of the season, the latter know that in a number of cases, formerly a minority
now a majority, the advances made will not be fully recovered, partly from
causes outside the fisherman's control, such as the low price of fish or the
failure of the fishery in some localities, and partly because, as the results
of the combined operation of the talqual and credit systems, the less energetic
fisherman can no longer be trusted to make a good cure. The merchants therefore
fix their credit prices at a level which will ensure them against possible loss
on their supplies. This means that the good fisherman, who may be relied upon
to do his best, is paying for the possible shortcomings of his fellows. The
lower the price of fish, the greater the number of fishermen unlikely to balance
their accounts, the greater the margin required to safeguard the merchants
against loss, and the greater burden borne by the good fisherman. In times
like these, when in most parts of the Island it is as much as any fisherman can
do to come out on the right side, the good fisherman is being dragged down
instead of encouraged; it will not be his fault if he is soon brought to the
level of his less careful and less energetic fellows.
280. We will not repeat
here the description given in the earlier chapters of the effect of the credit
system on the life and habits of the people. (This indeed should properly be
called the "truck system" since it is virtually the same as that abolished by
law in England a hundred years ago.) But we cannot refrain from emphasizing
once again that the system is sapping the energy, initiative and moral sense of
the people and, instead of building them up into an independent and self-reliant
race, is reducing them to a state bordering on servitude. The responsibility
for this condition of affairs rests with the merchants, many of whom appreciate
its dangers and would wish to alter the system but see no way of escape from
it. They, like the people, are caught in its toils. But altered the system
must be, and Government action in this direction is urgently required.
281. The fish, when culled or valued according to quality, are divided into the following grades:--
(1) Shore Fish (including Bank Fish), dry salted.
(d) West India.
(2) Genuine Labrador (heavy salted, soft cured).
(a) Quality No. 1.
(b) Quality No. 2.
Shore-fish, including Bank fish,
which are cured in "Labrador style," i.e., in the same way as Labrador
fish, are described as "Heavy Salted, Soft Cured Newfoundland Codfish"
and are divided into the same grades of quality as Labrador fish.

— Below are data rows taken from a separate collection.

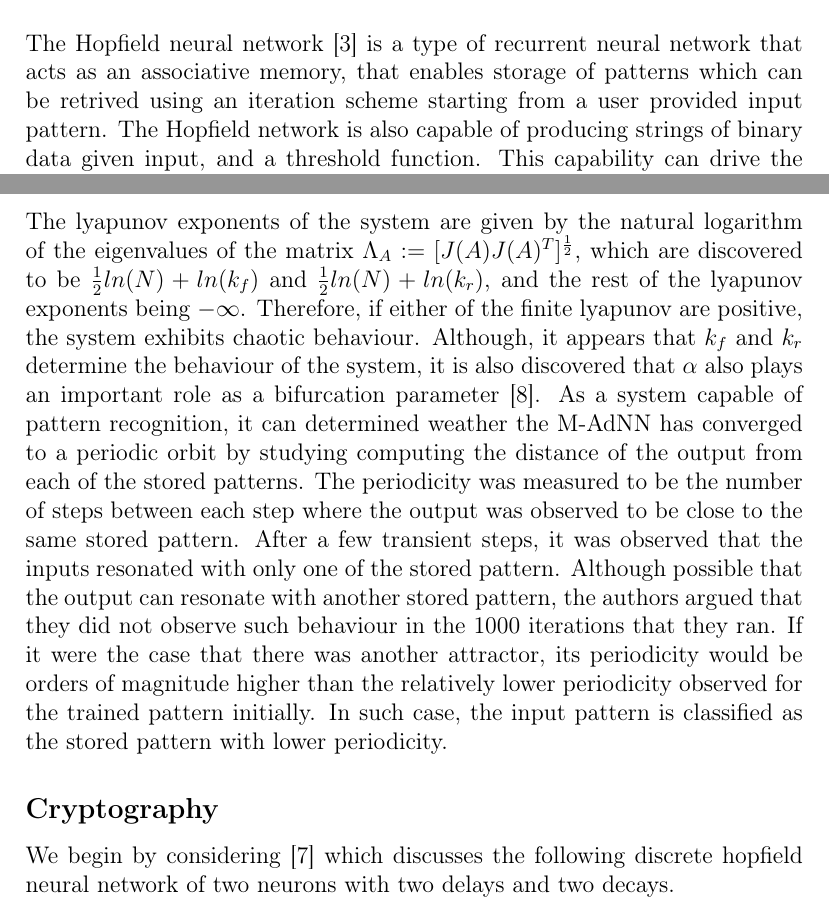
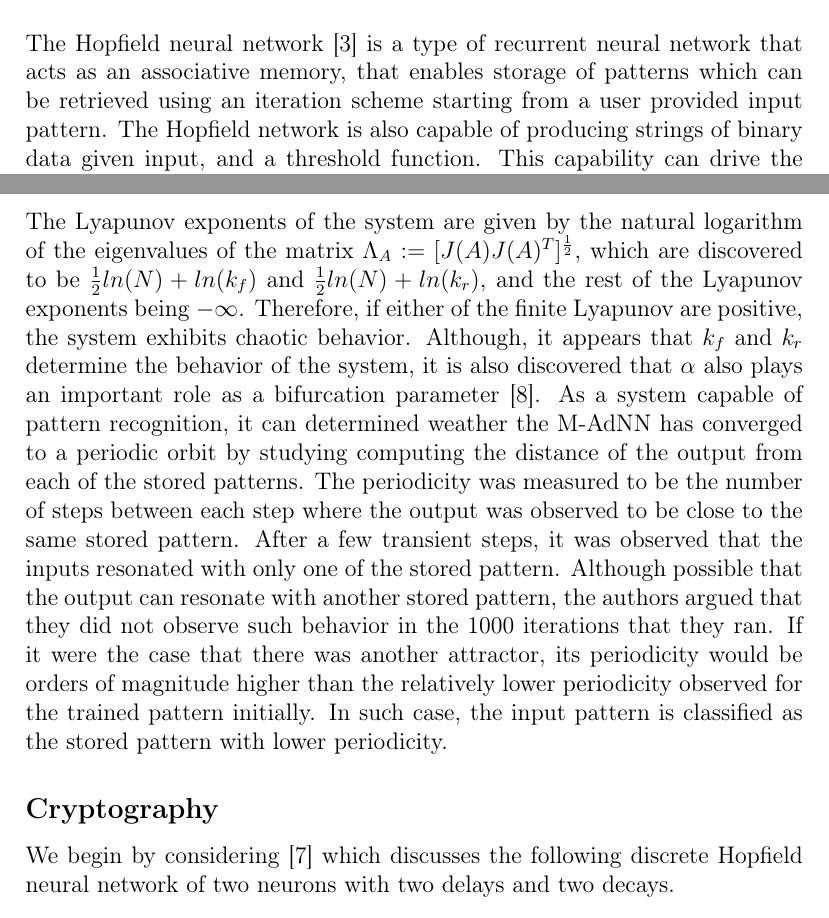
Before and after one commit to tushar00jain/chaos, a LaTeX document (latex/template.tex): two parts of pages 2 and 4 of 7, joined at a grey line, cut so that both start at the same text. Compiled offline with pdfLaTeX.

Commit message:
spell check

```diff
--- a/latex/template.tex
+++ b/latex/template.tex
@@ -30,7 +30,7 @@
 
 \section*{Introduction}
 
-The Hopfield neural network [3] is a type of recurrent neural network that acts as an associative memory, that enables storage of patterns which can be retrived using an iteration scheme starting from a user provided input pattern. The Hopfield network is also capable of producing strings of binary data given input, and a threshold function. This capability can drive the network to utilities in production of binary sequences for cryptography. First, a modified Hopfield Network, M-AdNN, that make it chaotic and capable of recalling patterns in the same way as the human have been reviewed. Then lastly, a modification to the Hopfield Neural network that makes it chaotic and capable of creating a high entropy encryption scheme is also reviewed.
+The Hopfield neural network [3] is a type of recurrent neural network that acts as an associative memory, that enables storage of patterns which can be retrieved using an iteration scheme starting from a user provided input pattern. The Hopfield network is also capable of producing strings of binary data given input, and a threshold function. This capability can drive the network to utilities in production of binary sequences for cryptography. First, a modified Hopfield Network, M-AdNN, that make it chaotic and capable of recalling patterns in the same way as the human have been reviewed. Then lastly, a modification to the Hopfield Neural network that makes it chaotic and capable of creating a high entropy encryption scheme is also reviewed.
 
 \section*{Methodology}
 
@@ -89,11 +89,11 @@ $$
 
 $J_{ij}^1(t) = \frac{\partial \eta_i(t+1)}{\partial \eta_j(t)}, J_{ij}^2(t) = \frac{\partial \eta_i(t+1)}{\partial \xi_j(t)}, J_{ij}^3(t) = \frac{\partial \xi_i(t+1)}{\partial \eta_j(t)}, J_{ij}^4(t) = \frac{\partial \xi_i(t+1)}{\partial \xi_j(t)}$
 
-The lyapunov exponents of the system are given by the natural logarithm of the eigenvalues of the matrix $\Lambda_A := [J(A)J(A)^T]^{\frac{1}{2}}$, which are discovered to be ${\frac{1}{2}}ln(N) + ln(k_f)$ and ${\frac{1}{2}}ln(N) + ln(k_r)$, and the rest of the lyapunov exponents being $-\infty$. Therefore, if either of the finite lyapunov are positive, the system exhibits chaotic behaviour. Although, it appears that $k_f$ and $k_r$ determine the behaviour of the system, it is also discovered that $\alpha$ also plays an important role as a bifurcation parameter [8]. As a system capable of pattern recognition, it can determined weather the M-AdNN has converged to a periodic orbit by studying computing the distance of the output from each of the stored patterns. The periodicity was measured to be the number of steps between each step where the output was observed to be close to the same stored pattern. After a few transient steps, it was observed that the inputs resonated with only one of the stored pattern. Although possible that the output can resonate with another stored pattern, the authors argued that they did not observe such behaviour in the 1000 iterations that they ran. If it were the case that there was another attractor, its periodicity would be orders of magnitude higher than the relatively lower periodicity observed for the trained pattern initially. In such case, the input pattern is classified as the stored pattern with lower periodicity.
+The Lyapunov exponents of the system are given by the natural logarithm of the eigenvalues of the matrix $\Lambda_A := [J(A)J(A)^T]^{\frac{1}{2}}$, which are discovered to be ${\frac{1}{2}}ln(N) + ln(k_f)$ and ${\frac{1}{2}}ln(N) + ln(k_r)$, and the rest of the Lyapunov exponents being $-\infty$. Therefore, if either of the finite Lyapunov are positive, the system exhibits chaotic behavior. Although, it appears that $k_f$ and $k_r$ determine the behavior of the system, it is also discovered that $\alpha$ also plays an important role as a bifurcation parameter [8]. As a system capable of pattern recognition, it can determined weather the M-AdNN has converged to a periodic orbit by studying computing the distance of the output from each of the stored patterns. The periodicity was measured to be the number of steps between each step where the output was observed to be close to the same stored pattern. After a few transient steps, it was observed that the inputs resonated with only one of the stored pattern. Although possible that the output can resonate with another stored pattern, the authors argued that they did not observe such behavior in the 1000 iterations that they ran. If it were the case that there was another attractor, its periodicity would be orders of magnitude higher than the relatively lower periodicity observed for the trained pattern initially. In such case, the input pattern is classified as the stored pattern with lower periodicity.
 
 
 \subsection*{Cryptography}
-We begin by considering [7] which discusses the following discrete hopfield neural network of two neurons with two delays and two decays.
+We begin by considering [7] which discusses the following discrete Hopfield neural network of two neurons with two delays and two decays.
 \begin{equation}\label{hopfield network}
     \begin{cases}
     x_{n+1} = a_{1}x_{n} + T_{12}g_{2}(y_{n - k_{2}})\\
```
Also changed, not shown: latex/template.tex (4 more changed lines).
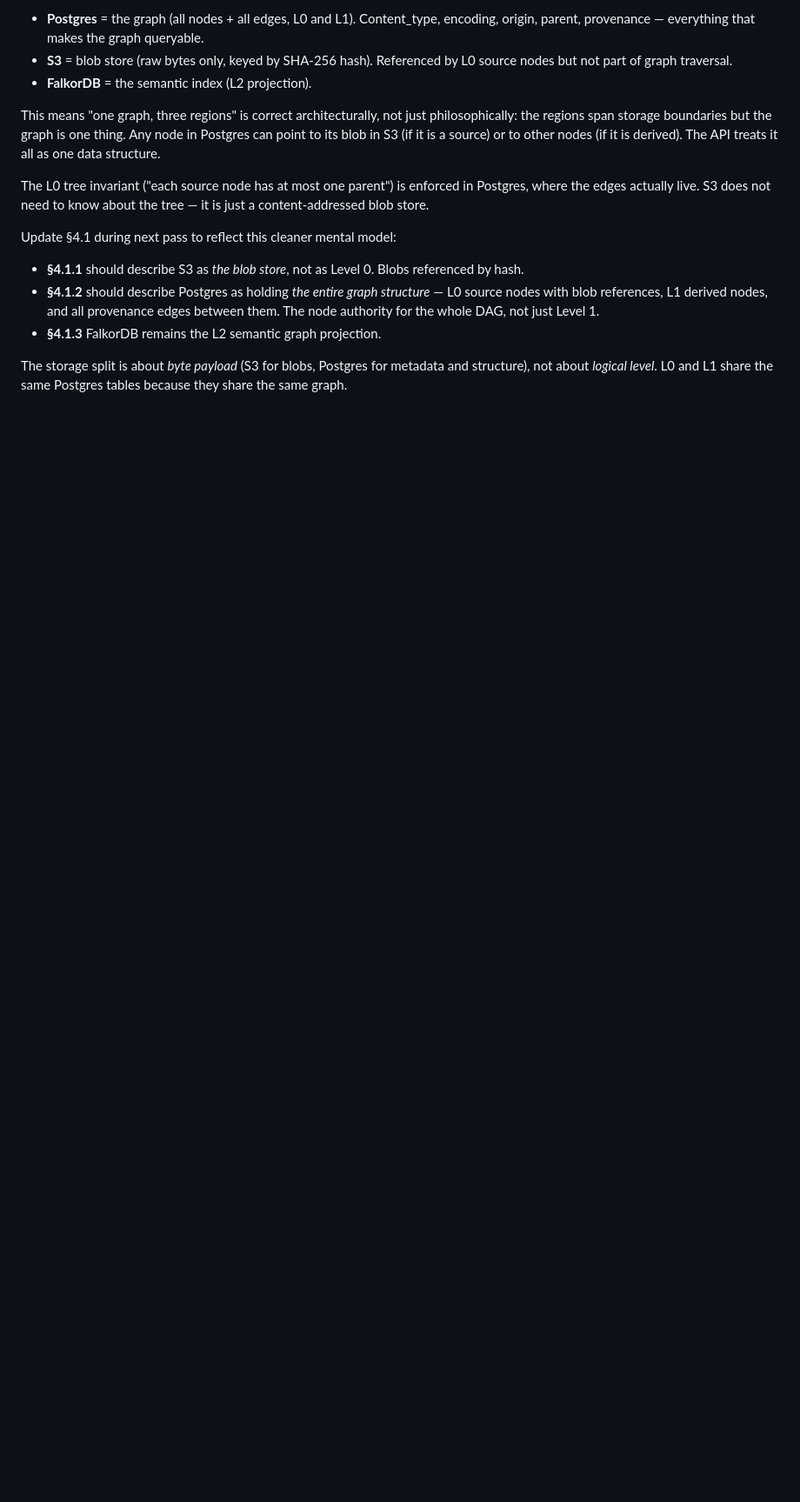
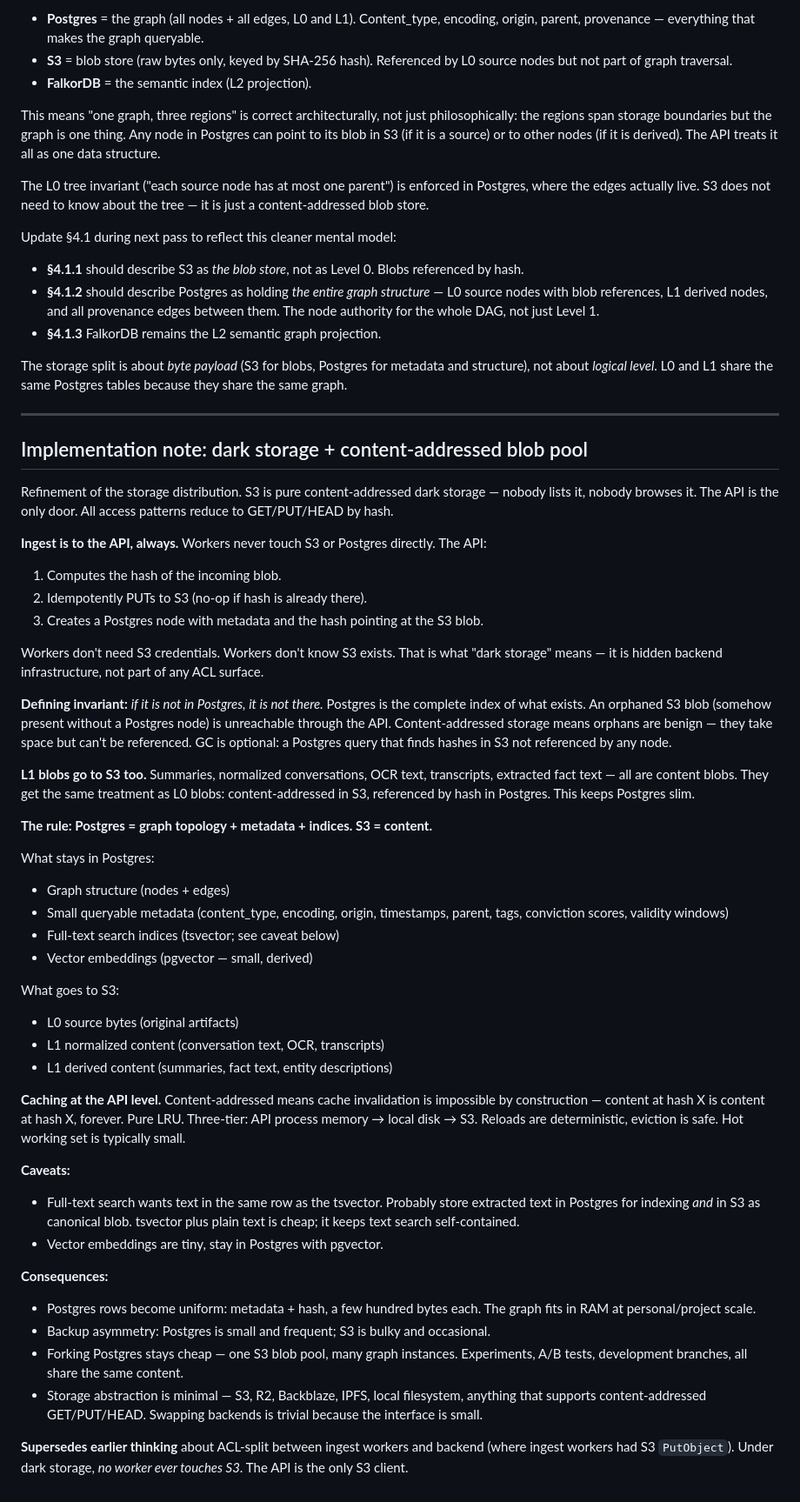
Before and after one commit to flocko-motion/atlas, a Markdown page: papers/01-rankedb/quotes.md, the part around the change. Shown at 87% size. Drawn GitHub-style; blank space fills up the shorter version.

Commit message:
Add dark storage + content-addressed blob pool implementation note
Refines the storage architecture: S3 is pure content-addressed dark
storage behind the API. Workers never touch S3. L1 blobs (summaries,
normalized content, OCR, transcripts) also go to S3 — only metadata,
edges, and small indices stay in Postgres. Rule: Postgres = graph
topology + metadata + indices; S3 = content.

Enables API-level caching (invalidation-free due to content
addressing), cheap Postgres forking (shared blob pool), minimal
storage abstraction (any CAS backend works), and small uniform
Postgres rows (graph fits in RAM at personal/project scale).

Supersedes earlier ACL-split thinking — under dark storage, no
worker ever touches S3 directly.

https://claude.ai/code/session_01KBU12UdYSGvPawbe7LZ2Z1

```diff
--- a/papers/01-rankedb/quotes.md
+++ b/papers/01-rankedb/quotes.md
@@ -141,3 +141,48 @@ Update §4.1 during next pass to reflect this cleaner mental model:
 - **§4.1.3** FalkorDB remains the L2 semantic graph projection.
 
 The storage split is about *byte payload* (S3 for blobs, Postgres for metadata and structure), not about *logical level*. L0 and L1 share the same Postgres tables because they share the same graph.
+
+---
+
+## Implementation note: dark storage + content-addressed blob pool
+
+Refinement of the storage distribution. S3 is pure content-addressed dark storage — nobody lists it, nobody browses it. The API is the only door. All access patterns reduce to GET/PUT/HEAD by hash.
+
+**Ingest is to the API, always.** Workers never touch S3 or Postgres directly. The API:
+
+1. Computes the hash of the incoming blob.
+2. Idempotently PUTs to S3 (no-op if hash is already there).
+3. Creates a Postgres node with metadata and the hash pointing at the S3 blob.
+
+Workers don't need S3 credentials. Workers don't know S3 exists. That is what "dark storage" means — it is hidden backend infrastructure, not part of any ACL surface.
+
+**Defining invariant:** *if it is not in Postgres, it is not there.* Postgres is the complete index of what exists. An orphaned S3 blob (somehow present without a Postgres node) is unreachable through the API. Content-addressed storage means orphans are benign — they take space but can't be referenced. GC is optional: a Postgres query that finds hashes in S3 not referenced by any node.
+
+**L1 blobs go to S3 too.** Summaries, normalized conversations, OCR text, transcripts, extracted fact text — all are content blobs. They get the same treatment as L0 blobs: content-addressed in S3, referenced by hash in Postgres. This keeps Postgres slim.
+
+**The rule: Postgres = graph topology + metadata + indices. S3 = content.**
+
+What stays in Postgres:
+- Graph structure (nodes + edges)
+- Small queryable metadata (content_type, encoding, origin, timestamps, parent, tags, conviction scores, validity windows)
+- Full-text search indices (tsvector; see caveat below)
+- Vector embeddings (pgvector — small, derived)
+
+What goes to S3:
+- L0 source bytes (original artifacts)
+- L1 normalized content (conversation text, OCR, transcripts)
+- L1 derived content (summaries, fact text, entity descriptions)
+
+**Caching at the API level.** Content-addressed means cache invalidation is impossible by construction — content at hash X is content at hash X, forever. Pure LRU. Three-tier: API process memory → local disk → S3. Reloads are deterministic, eviction is safe. Hot working set is typically small.
+
+**Caveats:**
+- Full-text search wants text in the same row as the tsvector. Probably store extracted text in Postgres for indexing *and* in S3 as canonical blob. tsvector plus plain text is cheap; it keeps text search self-contained.
+- Vector embeddings are tiny, stay in Postgres with pgvector.
+
+**Consequences:**
+- Postgres rows become uniform: metadata + hash, a few hundred bytes each. The graph fits in RAM at personal/project scale.
+- Backup asymmetry: Postgres is small and frequent; S3 is bulky and occasional.
+- Forking Postgres stays cheap — one S3 blob pool, many graph instances. Experiments, A/B tests, development branches, all share the same content.
+- Storage abstraction is minimal — S3, R2, Backblaze, IPFS, local filesystem, anything that supports content-addressed GET/PUT/HEAD. Swapping backends is trivial because the interface is small.
+
+**Supersedes earlier thinking** about ACL-split between ingest workers and backend (where ingest workers had S3 `PutObject`). Under dark storage, *no worker ever touches S3*. The API is the only S3 client.
```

282. The principal
markets for Newfoundland shore fish are Spain, Portugal, Italy, North
Brazil, Malta, Madeira, the British West Indies, Porto Rico and Cuba.
The principal markets for Labrador fish are Spain, Portugal, Italy, the
United Kingdom, Greece and Porto Rico.
||Mugford Tickle, Labrador, n.d.
Photographer unknown. From the album of photographs furnished to the Newfoundland Royal Commission, August 1933. Courtesy of the Centre for Newfoundland Studies Archives (Coll-207),
Memorial University of Newfoundland Library, St. John's, Newfoundland.
283. Shipments are made
throughout the year but principally in the months of September to December.
The fish are exported in a variety of containers, e.g.:--
Drums of 128
pounds and 64 pounds for North Brazil, Madeira and Cuba;
Drums of 112 pounds to Malta, and the West Indies;
Boxes of 112 pounds and 56 pounds to Oporto;
Casks of 560 pounds to Spain, Italy and Greece;
while shipments of shore-fish are also made in bulk to Portugal and of Labrador
fish in bulk to all Mediterranean markets.
* A corruption of the French "tel quel."
Image description updated May, 2004.